Each line below that contains "statistic" counts once; report the total and nothing more.

### Records excerpted from a collection

"""

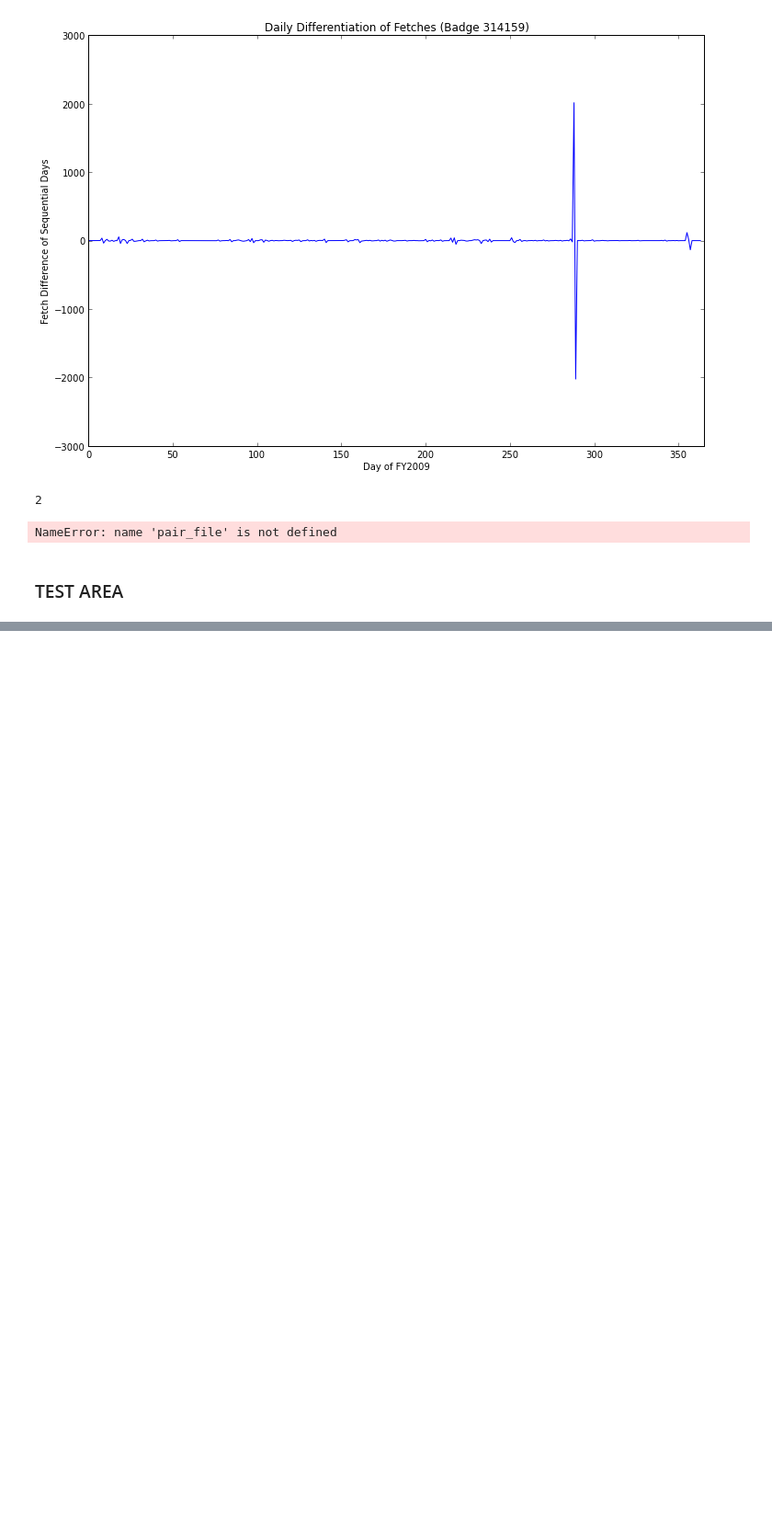
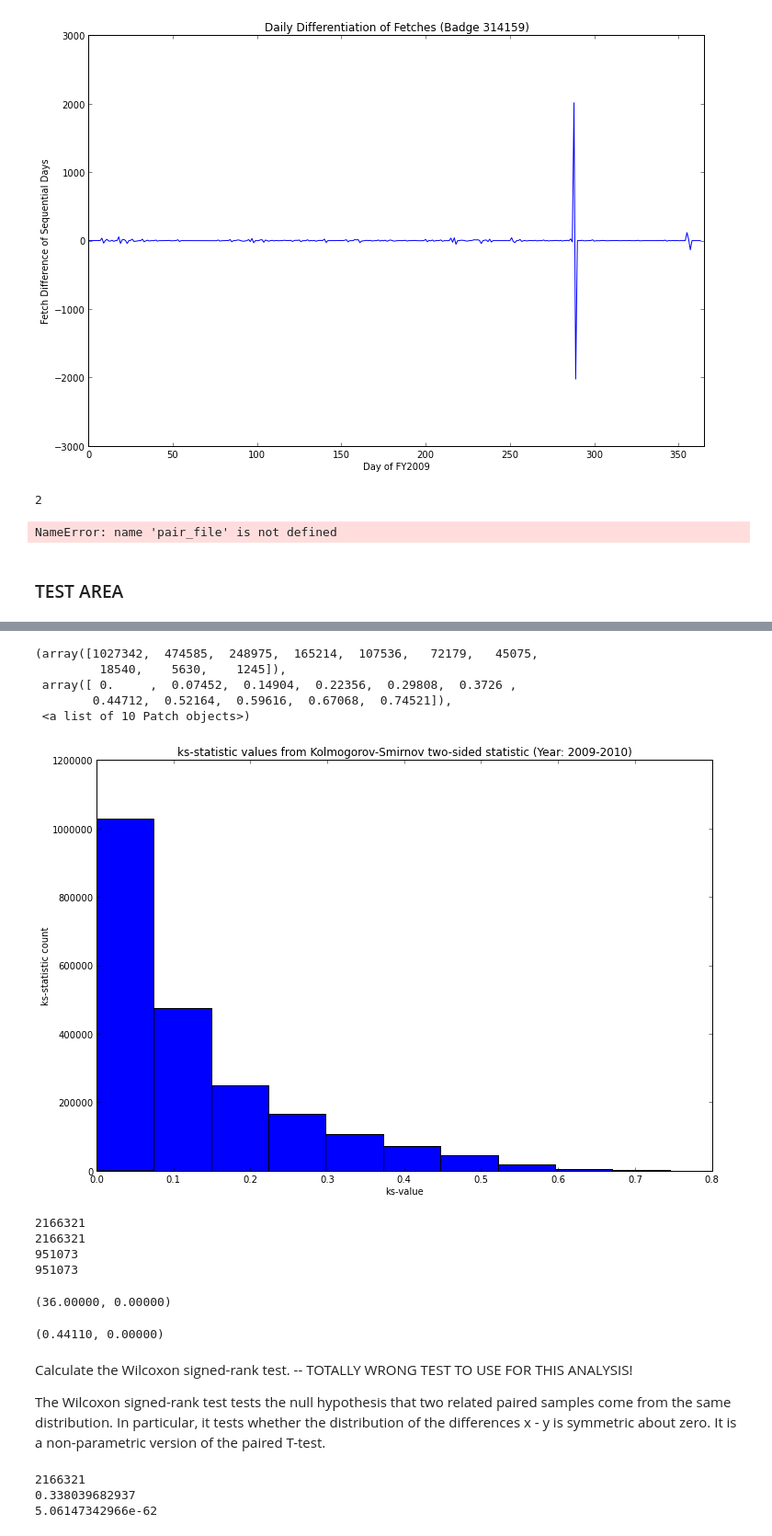
Before and after one commit to svkerr/Aerolink_Ubuntu, a Jupyter notebook: aerolink_daily_analysis.ipynb, the cells around one changed output, grey strips where cells are left out. Shown: that part at 92% size. Saved outputs shown, nothing was run; the diff lists cells and outputs as text; code cells hidden in the pictures; blank space fills up the shorter version.

```diff
--- a/aerolink_daily_analysis.ipynb
+++ b/aerolink_daily_analysis.ipynb
@@ -290,0 +294,39 @@ for pair in user_stat:
+# %%
+plt.xlabel('ks-value')
+plt.ylabel('ks-statistic count')
+plt.title('ks-statistic values from Kolmogorov-Smirnov two-sided statistic (Year: 2009-2010)')
+#plt.hist(my_ks_values, bins = [0.0, 0.1, 0.2,0.3,0.4, 0.5, 0.6,0.7,0.8, 0.9,1.0])
+plt.hist(my_ks_values)
+# %% [output]
+(array([1027342,  474585,  248975,  165214,  107536,   72179,   45075,
+         18540,    5630,    1245]),
+ array([ 0.     ,  0.07452,  0.14904,  0.22356,  0.29808,  0.3726 ,
+        0.44712,  0.52164,  0.59616,  0.67068,  0.74521]),
+ <a list of 10 Patch objects>)
+[figure, added]
+# %%
+some_p = [x for x in my_p_values if x < 0.05]
+some_ks = [k for k in my_ks_values if k > 0.1]
+
+print len(my_p_values)
+print len(my_ks_values)
+
+print len(some_p)
+print len(some_ks)
+# %% [output]
+2166321
+2166321
+951073
+951073
+# %%
+stats.wilcoxon(fetches[1269],fetches[1000])
+# %% [output]
+(36.00000, 0.00000)
+# %%
+stats.ks_2samp(fetches[1269],fetches[1000])
+# %% [output]
+(0.44110, 0.00000)
+# %% [markdown]
+Calculate the Wilcoxon signed-rank test. -- TOTALLY WRONG TEST TO USE FOR THIS ANALYSIS!
+
+The Wilcoxon signed-rank test tests the null hypothesis that two related paired samples come from the same distribution. In particular, it tests whether the distribution of the differences x - y is symmetric about zero. It is a non-parametric version of the paired T-test.
@@ -290,0 +352,8 @@ for pair in user_stat:
+# %%
+print len(my_wilcox_p_values)
+print np.max(my_wilcox_p_values)
+print np.min(my_wilcox_p_values)
+# %% [output]
+2166321
+0.338039682937
+5.06147342966e-62
```
Also changed, not shown: parts of 14 cells of this notebook.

"""

### Answer to the exercise
2